British Energy Efficiency Federation
Simon Storer, Chief Executive
British Rigid Urethane Foam Manufacturers’ Association (BRUFMA)
Harry Lloyd, Chairman
Ececo
Martin Hardwick, General Secretary
Engineered Panels in Construction (EPIC)
Russell Beattie, Chief Executive
Federation of Environmental Trade Associations
Adrian Wright, Chief Executive
Happy Energy
Mike Nankivell, President
Heat Pump Association
Lucy Shadbolt, Director
Instagroup
Jeremy Parsons, Head of Energy and Renewables
Kingfisher
Richard Burnley, Managing Director Insulation Britain & Ireland
Kingspan Insulation
John Sinfield, Managing Director
Knauf Insulation
Sarah Kostense-Winterton, Executive Director

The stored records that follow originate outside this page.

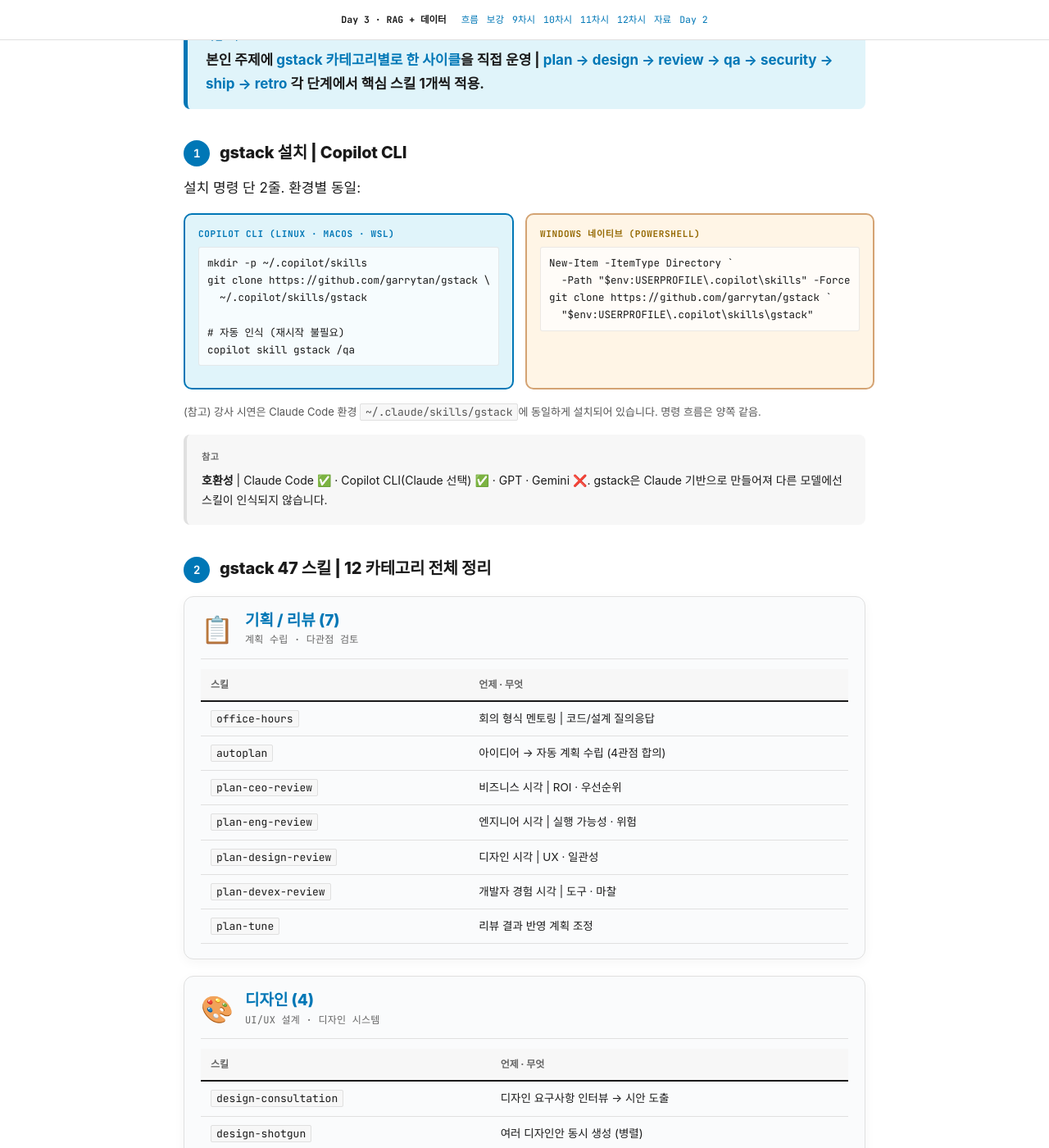
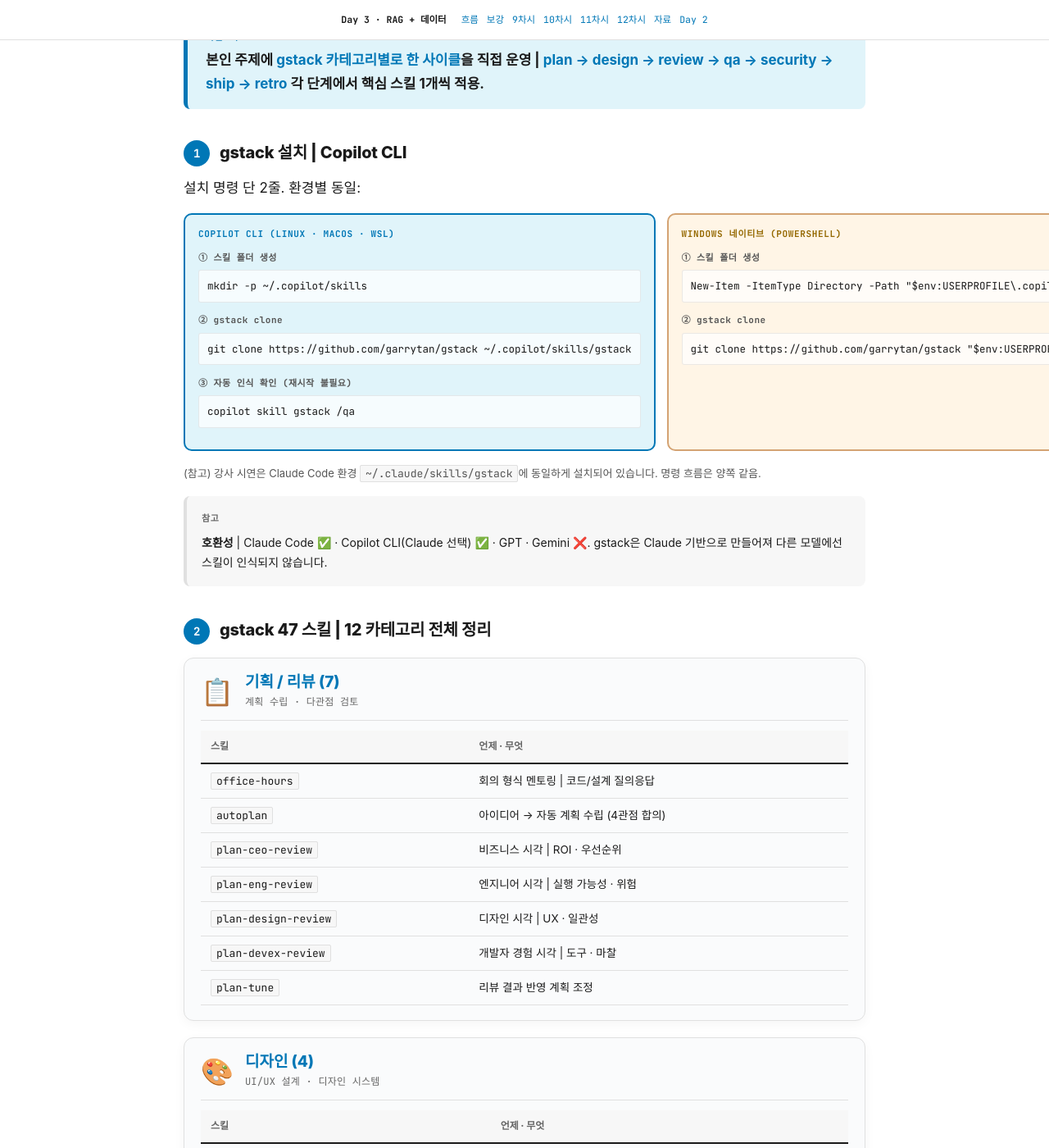
Before and after one commit to daniel8824-del/rag-day3, a Jekyll site: the page docs/index.html, which Jekyll copies as it is, in a window 1280 px wide and 1400 px high, scrolled down 1335 px. Shown: the whole window at 82% size. Built offline with Jekyll 4.4.1, drawn with Linux system fonts in a browser that asks for light colours; some web fonts are replaced; some of the changed text lies outside the part shown.

Commit message:
강의 시작 전 정정 5건 — defuddle/gstack 스니펫/browse 프롬프트/시간 표시 제거
- defuddle-cli (deprecated) → defuddle (npm 공식 안내)
- 9차시 학습목표 '(또는 샘플 폴더)' 제거 + '즉석 빈 폴더 시연' 안내
- §1 gstack 설치 git clone 단계별 별도 코드 스니펫 (① 폴더 / ② clone / ③ 인식)
- §4 browse 박스 'URL/셀렉터 교체' 안내 제거 + 자연어 프롬프트 예시 코드 스니펫 추가
- h3 소제목 시간 표시 (25분)/(15분) 제거
- step-label CSS 추가

```diff
--- a/docs/index.html
+++ b/docs/index.html
@@ -385,6 +385,12 @@
     background: rgba(255,255,255,0.7); padding: 2px 6px; border-radius: 3px;
     font-size: 12.5px; border: 1px solid rgba(0,0,0,0.08);
   }
+  .dual-track .track .step-label {
+    font-family: 'JetBrains Mono', monospace;
+    font-size: 11px; font-weight: 700; letter-spacing: 0.04em;
+    color: #555; margin: 10px 0 4px;
+  }
+  .dual-track .track .step-label:first-of-type { margin-top: 4px; }
   .dual-track .track pre {
     display: block; padding: 8px 10px; margin-top: 6px; overflow-x: auto;
   }
@@ -611,19 +617,19 @@
   <div class="dual-track">
     <div class="track instr">
       <div class="track-h">Copilot CLI (Linux · macOS · WSL)</div>
-      <pre>mkdir -p ~/.copilot/skills
-git clone https://github.com/garrytan/gstack \
-  ~/.copilot/skills/gstack
-
-# 자동 인식 (재시작 불필요)
-copilot skill gstack /qa</pre>
+      <div class="step-label">① 스킬 폴더 생성</div>
+      <pre>mkdir -p ~/.copilot/skills</pre>
+      <div class="step-label">② gstack clone</div>
+      <pre>git clone https://github.com/garrytan/gstack ~/.copilot/skills/gstack</pre>
+      <div class="step-label">③ 자동 인식 확인 (재시작 불필요)</div>
+      <pre>copilot skill gstack /qa</pre>
     </div>
     <div class="track stu">
       <div class="track-h">Windows 네이티브 (PowerShell)</div>
-      <pre>New-Item -ItemType Directory `
-  -Path "$env:USERPROFILE\.copilot\skills" -Force
-git clone https://github.com/garrytan/gstack `
-  "$env:USERPROFILE\.copilot\skills\gstack"</pre>
+      <div class="step-label">① 스킬 폴더 생성</div>
+      <pre>New-Item -ItemType Directory -Path "$env:USERPROFILE\.copilot\skills" -Force</pre>
+      <div class="step-label">② gstack clone</div>
+      <pre>git clone https://github.com/garrytan/gstack "$env:USERPROFILE\.copilot\skills\gstack"</pre>
     </div>
   </div>
 
@@ -777,7 +783,7 @@
     </tbody></table>
   </div>
 
-  <h3><span class="step-num">3</span>본인 주제 사이클 실습 (25분) | 각 카테고리 1개씩</h3>
+  <h3><span class="step-num">3</span>본인 주제 사이클 실습 | 각 카테고리 1개씩</h3>
   <p class="lead">Day 2 끝에 정한 본인 주제로 gstack 카테고리를 순서대로 한 번씩 통과. 각 단계에서 핵심 스킬 1개를 직접 호출해보고, 산출물을 다음 단계로 넘기는 흐름.</p>
 
   <table style="font-size:13px;">
@@ -802,7 +808,12 @@
   <p style="font-size:13px;color:#555;">각 단계 ~3분. 본인 주제가 작아도 OK | 카테고리 흐름을 한 사이클 체험하는 게 목적. 깊이는 다음 차시부터.</p>
 
   <h4 style="margin-top:20px;">도구 작동 시연 | <code class="inline">browse</code> 명령이 어떻게 흘러가는지 (QA 표준 데모 사이트)</h4>
-  <p style="font-size:13px;color:#555;"><strong>이건 실습 주제가 아니라 도구 작동 학습용입니다.</strong> 공개 QA 표준 데모(<a href="https://the-internet.herokuapp.com/login" target="_blank">the-internet.herokuapp.com</a>) + 가짜 자격증명(<code class="inline">tomsmith</code> / <code class="inline">SuperSecretPassword!</code>)으로 <code class="inline">browse</code> 5단계 흐름이 어떻게 작동하는지 한 번 따라보세요. 나중에 본인 주제(또는 회사 사이트)에 적용 시 URL과 셀렉터만 교체.</p>
+  <p style="font-size:13px;color:#555;"><strong>이건 실습 주제가 아니라 도구 작동 학습용입니다.</strong> 공개 QA 표준 데모(<a href="https://the-internet.herokuapp.com/login" target="_blank">the-internet.herokuapp.com</a>) + 가짜 자격증명(<code class="inline">tomsmith</code> / <code class="inline">SuperSecretPassword!</code>)으로 <code class="inline">browse</code> 5단계 흐름이 어떻게 작동하는지 한 번 따라보세요.</p>
+
+  <p><strong>자연어 프롬프트 예시</strong> (Copilot CLI · 권장):</p>
+  <pre style="background:#1a1a1a;color:#f0f0f0;padding:14px 18px;border-radius:8px;font-size:13px;">"the-internet.herokuapp.com/login 페이지에서
+tomsmith / SuperSecretPassword! 로 로그인하고
+결과 페이지를 /tmp/login-success.png에 캡처해줘"</pre>
 
   <p><strong>5단계 흐름</strong> | 각 명령이 하는 일:</p>
   <ul style="padding-left:22px;font-size:14.5px;">
@@ -873,7 +884,7 @@
     </tbody>
   </table>
 
-  <h3><span class="step-num">7</span>메모리 키트 (15분)</h3>
+  <h3><span class="step-num">7</span>메모리 키트</h3>
   <p>세션 간 작업·교훈 누적 | 2 스킬 (retro는 gstack에 이미 있음 | §3 ⑦ 단계 참조):</p>
 
   <table style="font-size:13px;">
@@ -899,7 +910,7 @@
 
   <div class="goal">
     <div class="goal-label">학습 목표</div>
-    <div class="goal-text">어제 설치한 QMD 재확인 + 임베딩 모델(bge-m3) 세팅 + 본인 폴더(또는 샘플 폴더)에 <strong>인덱스 1개 직접 만들기</strong>. 끝나면 <code class="inline">qmd search</code> · <code class="inline">qmd query</code>로 검색 동작 확인.</div>
+    <div class="goal-text">어제 설치한 QMD 재확인 + 임베딩 모델(bge-m3) 세팅 + 본인 폴더에 <strong>인덱스 1개 직접 만들기</strong>. 끝나면 <code class="inline">qmd search</code> · <code class="inline">qmd query</code>로 검색 동작 확인. (본인 폴더가 없으면 즉석에서 빈 폴더 하나 만들어 시연)</div>
   </div>
 
   <h3><span class="step-num">1</span>임베딩 한 줄</h3>
```
Also changed, not shown: other parts of docs/index.html (+1 -1 lines).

Mineral Wool Insulation Manufacturers Association (MIMA)
Robert McLarrie, Director
MP Rendering
Rory Moss, Managing Director
ROCKWOOL
Rachael Mills, Director & Co-founder
SE2
Andrew Orriss, Director
SIG
Dave Pearson, Director
Star Renewable Energy
Andrew Bissell, Chief Executive
Sunamp
Ken Munro, Chief Executive
Superglass
Dr Paula Kivimaa, Senior Research Fellow
& Dr Mari Martiskainen, Research Fellow
Sussex Energy Group, University of Sussex
Lesley Rudd, Acting Chief Executive
Sustainable Energy Association
Simon Woodward, Chairman
UK District Energy Association
Julie Hirigoyen, Chief Executive

Chief Executive
UK Green Building Council
Sent by WWF on behalf of the above organisations. Please send any return correspondence to: Daniel Rubio, WWF-UK, The Living Planet Centre, Rufford House, Brewery Road, Woking, Surrey GU21 4LL (drubio@wwf.org.uk)

Cc:       Rt Hon Sajid Javid MP, Department for Communities and Local Government
Rt Hon Philip Hammond MP, HM Treasury
[1]The Government has said it will publish its plan to reduce carbon emissions by March 31st, but recent rumours suggest that it will not be published until June: http://utilityweek.co.uk/news/industrial-strategy-colours-emissions-reduction/1296482#.WMpszlXyipo
[2] See Jesse Norman MP, 22.03.17 https://hansard.parliament.uk/Commons/2017-03-22/debates/e4c68807-7454-41ab-86f4-7f21f7022b36/DraftElectricityAndGas(EnergyCompanyObligation)(Amendment)Order2017
[3] Committee on Climate Change, The Future of Heating UK buildings (2016)
[4] Department for Business, Energy and Industrial Strategy; Provisional UK greenhouse gas emissions statistics (2016)
[5] Committee on Climate Change; Progress Report to Parliament (2016)
[6] Funding for the Energy Company Obligation scheme
[7] Cambridge Econometrics, Building the Future, Oct 2014
[8] Public Health England; Fuel poverty and cold home-related health problems (2014)
[9] Committee on Climate Change; Progress Report to Parliament (2016)
[10] https://www.fsb.org.uk/media-centre/press-releases/uk-power-plan-unplugged-without-small-firms-warns-fsb
[11] http://www.cbi.org.uk/insight-and-analysis/stepping-up-to-the-challenge/
[12] Building the Future: the economic and fiscal impacts of making homes energy efficient. Verco and Cambridge Econometrics, 2014.